On the other hand, fail to impress Lambert, and you could be placed firmly on the ‘Not Wanted’ list.
We have a lot of players with a great deal to play for.
Take Jon Nolan, for example. For most of the season, he has not reached the high standards we were expecting from him when Paul Hurst brought him in.
But in the last month or so, Nolan has been showing definite signs of becoming an important player for us.
On Saturday, he produced a man-of-the-match display, his best performance for Town.
Add the threat of goals, and it looks as though Nolan will have a key role for us next season.
We haven’t had a goal scoring midfielder since Tommy Miller!
Then there’s another Hurst signing, Gwion Edwards. After a terrific start, Edwards went backwards, but is now producing the goods again.
Kayden Jackson is another one. He shows glimpses, but only glimpses.
So to suggest that the remaining games are a waste of time is simply wrong.

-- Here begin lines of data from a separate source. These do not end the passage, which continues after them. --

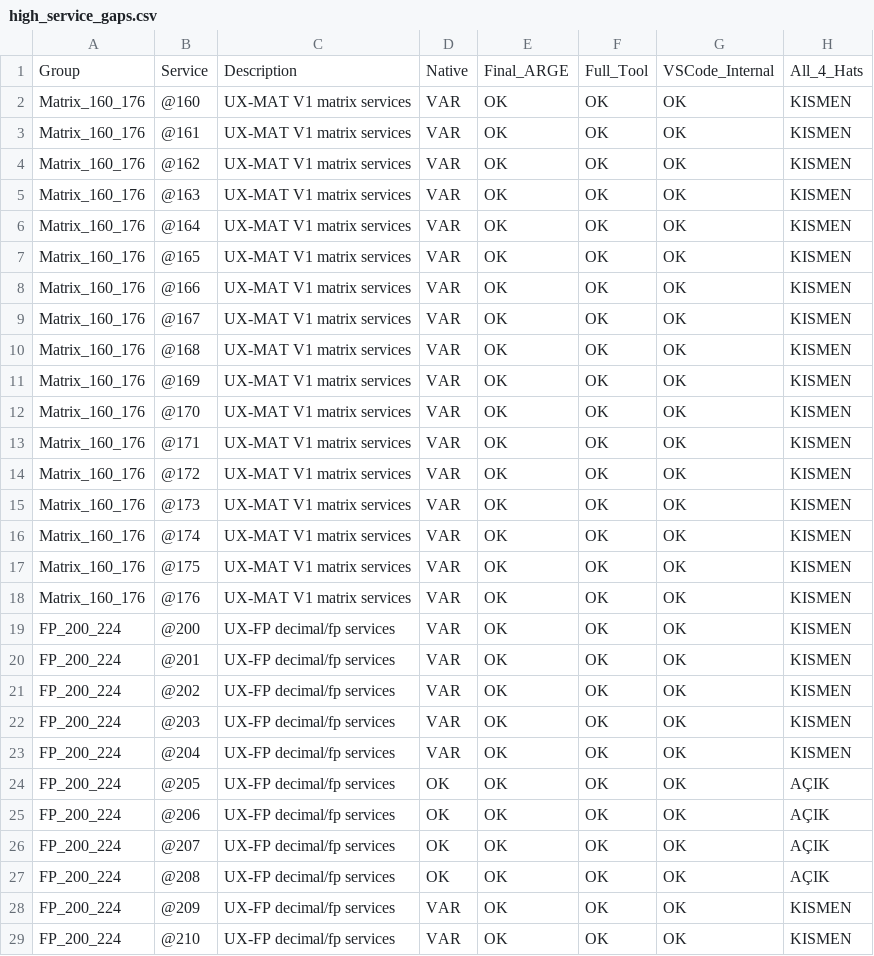
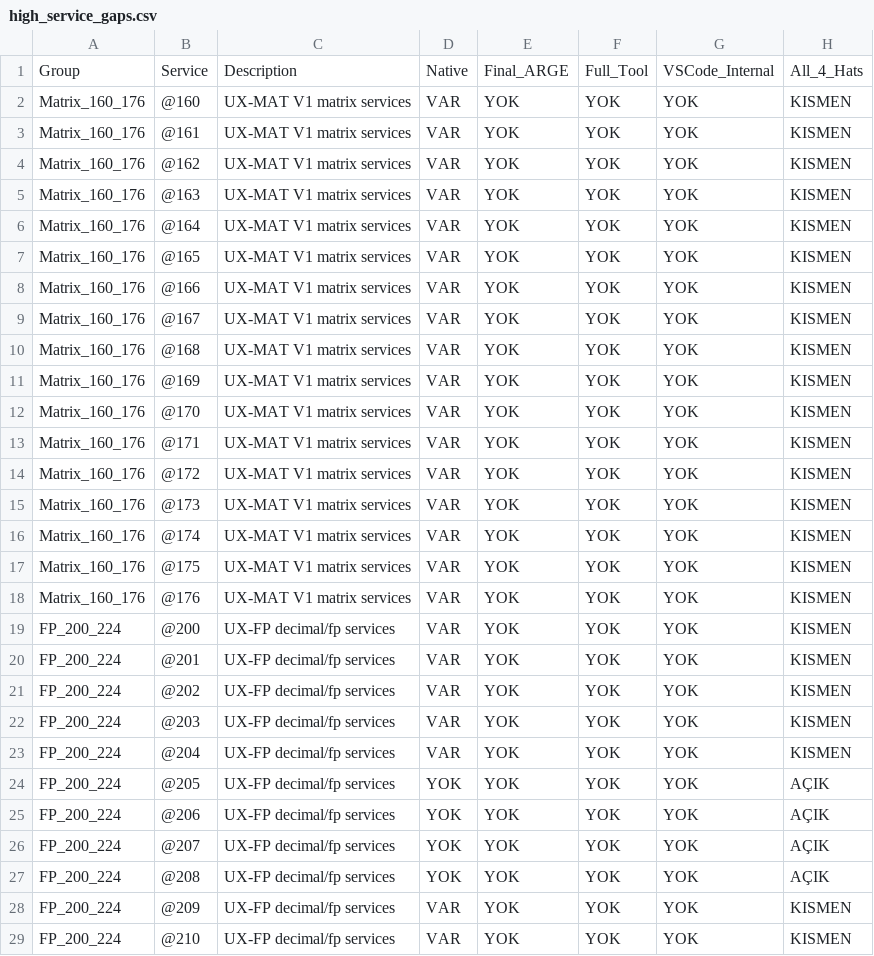
Before and after one commit to metedinler/uX-Minima, a CSV file: UXM_V31_Kod_Belge_Matris_Paketi/UXM_V31_CSV_Matris_Paketi/high_service_gaps.csv, drawn as a sheet; only a part is shown; the diff covers the shown part only.

```diff
--- a/UXM_V31_Kod_Belge_Matris_Paketi/UXM_V31_CSV_Matris_Paketi/high_service_gaps.csv
+++ b/UXM_V31_Kod_Belge_Matris_Paketi/UXM_V31_CSV_Matris_Paketi/high_service_gaps.csv
@@ -1,29 +1,29 @@
 Group,Service,Description,Native,Final_ARGE,Full_Tool,VSCode_Internal,All_4_Hats
-Matrix_160_176,@160,UX-MAT V1 matrix services,VAR,OK,OK,OK,KISMEN
-Matrix_160_176,@161,UX-MAT V1 matrix services,VAR,OK,OK,OK,KISMEN
-Matrix_160_176,@162,UX-MAT V1 matrix services,VAR,OK,OK,OK,KISMEN
-Matrix_160_176,@163,UX-MAT V1 matrix services,VAR,OK,OK,OK,KISMEN
-Matrix_160_176,@164,UX-MAT V1 matrix services,VAR,OK,OK,OK,KISMEN
-Matrix_160_176,@165,UX-MAT V1 matrix services,VAR,OK,OK,OK,KISMEN
-Matrix_160_176,@166,UX-MAT V1 matrix services,VAR,OK,OK,OK,KISMEN
-Matrix_160_176,@167,UX-MAT V1 matrix services,VAR,OK,OK,OK,KISMEN
-Matrix_160_176,@168,UX-MAT V1 matrix services,VAR,OK,OK,OK,KISMEN
-Matrix_160_176,@169,UX-MAT V1 matrix services,VAR,OK,OK,OK,KISMEN
-Matrix_160_176,@170,UX-MAT V1 matrix services,VAR,OK,OK,OK,KISMEN
-Matrix_160_176,@171,UX-MAT V1 matrix services,VAR,OK,OK,OK,KISMEN
-Matrix_160_176,@172,UX-MAT V1 matrix services,VAR,OK,OK,OK,KISMEN
-Matrix_160_176,@173,UX-MAT V1 matrix services,VAR,OK,OK,OK,KISMEN
-Matrix_160_176,@174,UX-MAT V1 matrix services,VAR,OK,OK,OK,KISMEN
-Matrix_160_176,@175,UX-MAT V1 matrix services,VAR,OK,OK,OK,KISMEN
-Matrix_160_176,@176,UX-MAT V1 matrix services,VAR,OK,OK,OK,KISMEN
-FP_200_224,@200,UX-FP decimal/fp services,VAR,OK,OK,OK,KISMEN
-FP_200_224,@201,UX-FP decimal/fp services,VAR,OK,OK,OK,KISMEN
-FP_200_224,@202,UX-FP decimal/fp services,VAR,OK,OK,OK,KISMEN
-FP_200_224,@203,UX-FP decimal/fp services,VAR,OK,OK,OK,KISMEN
-FP_200_224,@204,UX-FP decimal/fp services,VAR,OK,OK,OK,KISMEN
-FP_200_224,@205,UX-FP decimal/fp services,OK,OK,OK,OK,AÇIK
-FP_200_224,@206,UX-FP decimal/fp services,OK,OK,OK,OK,AÇIK
-FP_200_224,@207,UX-FP decimal/fp services,OK,OK,OK,OK,AÇIK
-FP_200_224,@208,UX-FP decimal/fp services,OK,OK,OK,OK,AÇIK
-FP_200_224,@209,UX-FP decimal/fp services,VAR,OK,OK,OK,KISMEN
-FP_200_224,@210,UX-FP decimal/fp services,VAR,OK,OK,OK,KISMEN
+Matrix_160_176,@160,UX-MAT V1 matrix services,VAR,YOK,YOK,YOK,KISMEN
+Matrix_160_176,@161,UX-MAT V1 matrix services,VAR,YOK,YOK,YOK,KISMEN
+Matrix_160_176,@162,UX-MAT V1 matrix services,VAR,YOK,YOK,YOK,KISMEN
+Matrix_160_176,@163,UX-MAT V1 matrix services,VAR,YOK,YOK,YOK,KISMEN
+Matrix_160_176,@164,UX-MAT V1 matrix services,VAR,YOK,YOK,YOK,KISMEN
+Matrix_160_176,@165,UX-MAT V1 matrix services,VAR,YOK,YOK,YOK,KISMEN
+Matrix_160_176,@166,UX-MAT V1 matrix services,VAR,YOK,YOK,YOK,KISMEN
+Matrix_160_176,@167,UX-MAT V1 matrix services,VAR,YOK,YOK,YOK,KISMEN
+Matrix_160_176,@168,UX-MAT V1 matrix services,VAR,YOK,YOK,YOK,KISMEN
+Matrix_160_176,@169,UX-MAT V1 matrix services,VAR,YOK,YOK,YOK,KISMEN
+Matrix_160_176,@170,UX-MAT V1 matrix services,VAR,YOK,YOK,YOK,KISMEN
+Matrix_160_176,@171,UX-MAT V1 matrix services,VAR,YOK,YOK,YOK,KISMEN
+Matrix_160_176,@172,UX-MAT V1 matrix services,VAR,YOK,YOK,YOK,KISMEN
+Matrix_160_176,@173,UX-MAT V1 matrix services,VAR,YOK,YOK,YOK,KISMEN
+Matrix_160_176,@174,UX-MAT V1 matrix services,VAR,YOK,YOK,YOK,KISMEN
+Matrix_160_176,@175,UX-MAT V1 matrix services,VAR,YOK,YOK,YOK,KISMEN
+Matrix_160_176,@176,UX-MAT V1 matrix services,VAR,YOK,YOK,YOK,KISMEN
+FP_200_224,@200,UX-FP decimal/fp services,VAR,YOK,YOK,YOK,KISMEN
+FP_200_224,@201,UX-FP decimal/fp services,VAR,YOK,YOK,YOK,KISMEN
+FP_200_224,@202,UX-FP decimal/fp services,VAR,YOK,YOK,YOK,KISMEN
+FP_200_224,@203,UX-FP decimal/fp services,VAR,YOK,YOK,YOK,KISMEN
+FP_200_224,@204,UX-FP decimal/fp services,VAR,YOK,YOK,YOK,KISMEN
+FP_200_224,@205,UX-FP decimal/fp services,YOK,YOK,YOK,YOK,AÇIK
+FP_200_224,@206,UX-FP decimal/fp services,YOK,YOK,YOK,YOK,AÇIK
+FP_200_224,@207,UX-FP decimal/fp services,YOK,YOK,YOK,YOK,AÇIK
+FP_200_224,@208,UX-FP decimal/fp services,YOK,YOK,YOK,YOK,AÇIK
+FP_200_224,@209,UX-FP decimal/fp services,VAR,YOK,YOK,YOK,KISMEN
+FP_200_224,@210,UX-FP decimal/fp services,VAR,YOK,YOK,YOK,KISMEN
```
Also changed, not shown: 111 edited cells elsewhere in this file, UXM_V31_Kod_Belge_Matris_Paketi/UXM_V31_CSV_Matris_Paketi/feature_checks.csv, UXM_V31_Kod_Belge_Matris_Paketi/UXM_V31_CSV_Matris_Paketi/four_hat_parity_full.csv, 7 other files.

If they’re anything like Saturday at the Hawthorns, they’ll be very easy on the eye. Maybe we’re playing with more freedom now relegation is inevitable.

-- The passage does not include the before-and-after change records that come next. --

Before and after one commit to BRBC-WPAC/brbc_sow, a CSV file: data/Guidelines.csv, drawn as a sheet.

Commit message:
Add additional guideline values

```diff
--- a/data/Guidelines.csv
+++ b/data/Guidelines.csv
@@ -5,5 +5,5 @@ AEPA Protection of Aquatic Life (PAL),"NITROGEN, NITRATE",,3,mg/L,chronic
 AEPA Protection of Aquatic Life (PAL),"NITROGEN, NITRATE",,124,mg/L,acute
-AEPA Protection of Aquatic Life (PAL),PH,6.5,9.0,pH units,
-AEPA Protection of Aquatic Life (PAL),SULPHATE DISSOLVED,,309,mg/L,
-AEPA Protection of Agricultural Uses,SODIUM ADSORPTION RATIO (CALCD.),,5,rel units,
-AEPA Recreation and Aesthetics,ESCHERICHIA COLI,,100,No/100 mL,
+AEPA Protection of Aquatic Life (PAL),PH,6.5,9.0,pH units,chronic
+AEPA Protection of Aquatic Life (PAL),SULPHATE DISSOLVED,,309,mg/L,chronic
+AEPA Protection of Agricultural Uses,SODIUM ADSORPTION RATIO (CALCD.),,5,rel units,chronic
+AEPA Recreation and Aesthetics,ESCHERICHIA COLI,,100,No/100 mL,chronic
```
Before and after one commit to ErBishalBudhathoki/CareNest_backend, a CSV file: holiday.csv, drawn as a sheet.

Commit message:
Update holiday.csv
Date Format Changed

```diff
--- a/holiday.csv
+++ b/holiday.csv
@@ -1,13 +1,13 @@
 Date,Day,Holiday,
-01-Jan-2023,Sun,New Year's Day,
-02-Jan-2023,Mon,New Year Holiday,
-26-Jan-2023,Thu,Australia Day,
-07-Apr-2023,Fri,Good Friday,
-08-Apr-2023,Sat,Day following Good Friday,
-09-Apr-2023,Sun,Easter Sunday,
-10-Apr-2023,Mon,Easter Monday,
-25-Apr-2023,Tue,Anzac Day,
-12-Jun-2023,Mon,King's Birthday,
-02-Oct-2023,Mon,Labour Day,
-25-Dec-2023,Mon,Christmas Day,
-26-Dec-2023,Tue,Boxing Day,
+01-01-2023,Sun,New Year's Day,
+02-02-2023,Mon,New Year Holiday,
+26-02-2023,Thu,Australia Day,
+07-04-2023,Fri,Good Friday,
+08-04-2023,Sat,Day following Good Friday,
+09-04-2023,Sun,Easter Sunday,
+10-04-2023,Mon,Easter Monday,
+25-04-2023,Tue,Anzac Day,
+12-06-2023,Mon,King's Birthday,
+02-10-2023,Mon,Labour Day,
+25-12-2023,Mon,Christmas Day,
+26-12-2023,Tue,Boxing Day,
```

Of course, the most admirable aspect of this otherwise terrible season has been the loyalty of the fans.
Lambert, quite rightly, has regularly said how remarkable it is when the team’s results have been so poor.

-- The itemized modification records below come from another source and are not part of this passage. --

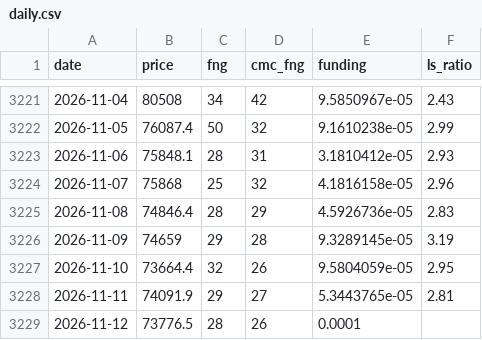
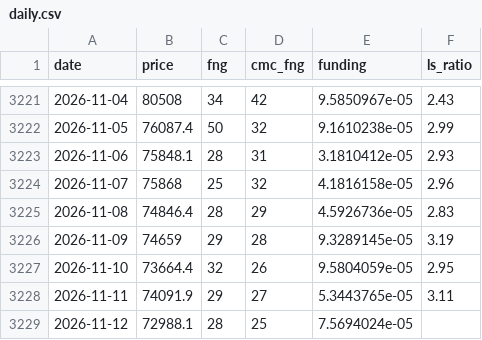
Before and after one commit to cdean12/Crypto-Sentiment, a CSV file: data/daily.csv, drawn as a sheet; only a part is shown, gaps mark what is left out.

Commit message:
Update data 2026-11-12T12:50Z

```diff
--- a/data/daily.csv
+++ b/data/daily.csv
@@ -3227,3 +3227,3 @@ date,price,fng,cmc_fng,funding,ls_ratio
 2026-11-10,73664.4,32,26,9.5804059e-05,2.95
-2026-11-11,74091.9,29,27,5.3443765e-05,2.81
-2026-11-12,73776.5,28,26,0.0001,
+2026-11-11,74091.9,29,27,5.3443765e-05,3.11
+2026-11-12,72988.1,28,25,7.5694024e-05,
```
Also changed, not shown: 1 other file.
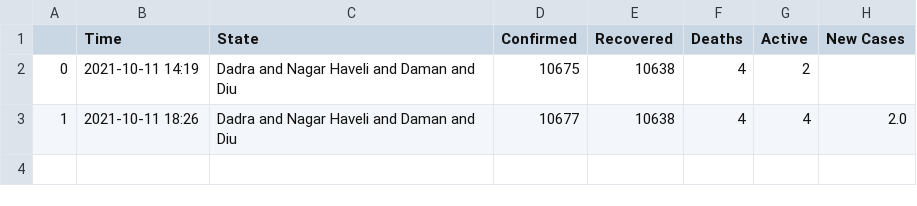
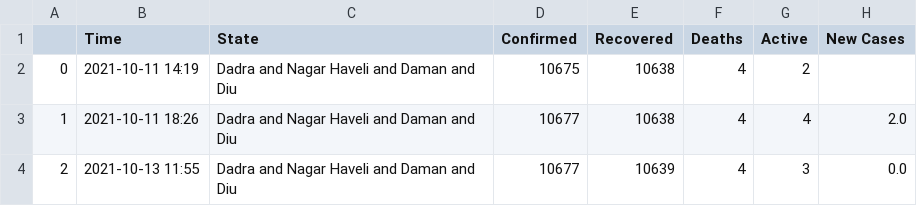
Before and after one commit to dakkshesh07/Covid19_India_Data, a CSV file: Dadra and Nagar Haveli and Daman and Diu/data-Dadra and Nagar Haveli and Daman and Diu.csv, drawn as a sheet.

Commit message:
upload updated datasets, fetched on 2021-10-13 11:55

```diff
--- a/Dadra and Nagar Haveli and Daman and Diu/data-Dadra and Nagar Haveli and Daman and Diu.csv
+++ b/Dadra and Nagar Haveli and Daman and Diu/data-Dadra and Nagar Haveli and Daman and Diu.csv
@@ -3 +3,2 @@
 1,2021-10-11 18:26,Dadra and Nagar Haveli and Daman and Diu,10677,10638,4,4,2.0
+2,2021-10-13 11:55,Dadra and Nagar Haveli and Daman and Diu,10677,10639,4,3,0.0
```
Also changed, not shown: Andhra Pradesh/data-Andhra Pradesh.csv, Karnataka/data-Karnataka.csv, 9 other files.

Let’s hope that loyalty is recognised and rewarded when the season ticket prices are announced in the coming weeks.
When I said in this column that I expected to pay about £300 in League One instead of more than £500, a few people accused me of being unrealistic, or even disloyal.
Don’t get me wrong, I’ll be there in my seat whatever the cost, but my thinking is that, above everything else, the prices should be at a level which attracts good crowds and creates a buzzing atmosphere.
That could be the equivalent of a new signing, and it was interesting to see Lambert saying he would accept a lower transfer budget if it was because season ticket prices had been set at an attractive level. Over to you, Mr. Evans.
Talking of the owner, the financial figures released by the club make illuminating reading.
They do tell their own story, confirming that the club is reaping what it has been sowing in terms of financial outlay.
There simply hasn’t been enough investment for us to remain competitive.
I don’t suppose that’s going to change while Evans owns the club, so there is little point in banging on about it.
More than ever, it means we have to rely on producing our own, home-grown talent, and there’s plenty of that coming through.
It could be interesting next season, with a mixture of McCarthy veterans – Bart, Chambers and Skuse – a sprinkling of Hurst signings – Nolan, Jackson and Edwards – along with our own youngsters and some summer arrivals.
Now we’ve all accepted relegation, I’m able to look forward with more optimism.
I certainly don’t think League One will be a walk in the park – Sunderland are by no means guaranteed to go up, for example – but at least we will surely be winning games.
After the dreadful last year and a bit, we should be thankful for small mercies.